Arleigh Burke guided-missile destroyer USS Roosevelt (DDG-80) is now operating in U.S. 6th Fleet as the newest hull in a quartet of U.S. warships based in Spain, the service announced on Tuesday.
Roosevelt left Mayport, Fla., last month to replace USS Carney (DDG-64) as part of a planned swap of the destroyers that have been based in Europe since 2015 as part of the U.S. European Phased Adaptive Approach to ballistic missile defense.
The destroyer will join USS Ross (DDG-71), USS Donald Cook (DDG-75) and USS Porter (DDG-78) based in Naval Station Rota, Spain. The other three destroyers will also slowly cycle out of 6th Fleet back to the U.S. by 2022.
“The arrival of Roosevelt is a tangible demonstration of our continued commitment to operate forward in support of our national security interests,” Vice Adm. Lisa Franchetti, commander of U.S. 6th Fleet, said in a statement.
“Our forward-deployed destroyers out of Rota, Spain, conduct the full range of maritime operations and provide unwavering support to our allies and partners across the region.”
Roosevelt is equipped with the modernized Baseline 9 Aegis Combat System that allows the destroyer to simultaneously track, target and fire on fighter and cruise missile threats as well as interdict ballistic missile threats.

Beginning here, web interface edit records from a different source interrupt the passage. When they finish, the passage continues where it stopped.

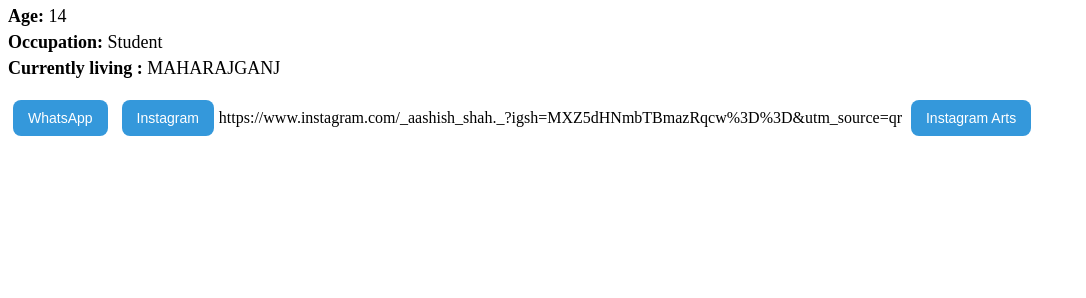
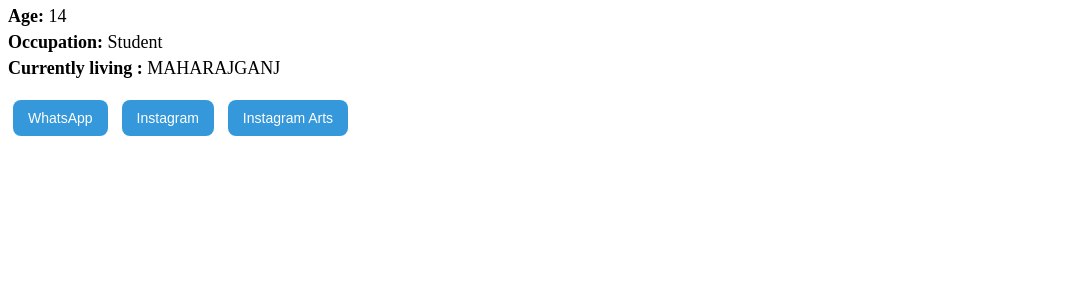
Before and after one commit to Jayveer84/ashish-website, a plain HTML site: page index.html in a window 1280 px wide. Shown: the part 502-800 px from the top of the page, without its empty margins (0-1086 px from the left). Drawn offline with Linux system fonts and the light colour scheme.

Commit message:
Update index.html

```diff
--- a/index.html
+++ b/index.html
@@ -23,7 +23,7 @@
     <!-- Buttons below profile -->
     <div class="links">
         <button onclick="window.open('https://wa.me/+917755009747','_blank')">WhatsApp</button>
-        <button onclick="window.open('https://','_blank')">Instagram</button>https://www.instagram.com/_aashish_shah._?igsh=MXZ5dHNmbTBmazRqcw%3D%3D&utm_source=qr</button>
+        <button onclick="window.open('https://https://www.instagram.com/_aashish_shah._?igsh=MXZ5dHNmbTBmazRqcw%3D%3D&utm_source=qr','_blank')">Instagram</button>
         <button onclick="window.open('https://www.instagram.com/_aashish_arts_','_blank')">Instagram Arts</button>
     </div>
 </body>
```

The previous quartet of forward-deployed destroyers can only conduct either BMD or traditional air warfare missions at once. However, they were modified with Raytheon’s Sea Rolling Airframe Missile (SeaRAM) to enhance their self-protection ability while conducting the BMD mission.
The destroyers are paired with two Aegis Ashore BMD facilities in Europe – one operational in Romania and one in Poland that’s suffered construction delays.
In addition to the BMD mission, the forward-deployed destroyers conduct regular regional presence missions.
On Monday, Rota-based destroyer Porter transited the Bosphorus into the Black Sea to work with other nations like Romania, Turkey and Ukraine.
U.S. warships have maintained a steady presence in the Black Sea since Russia seized the Crimea peninsula in 2014.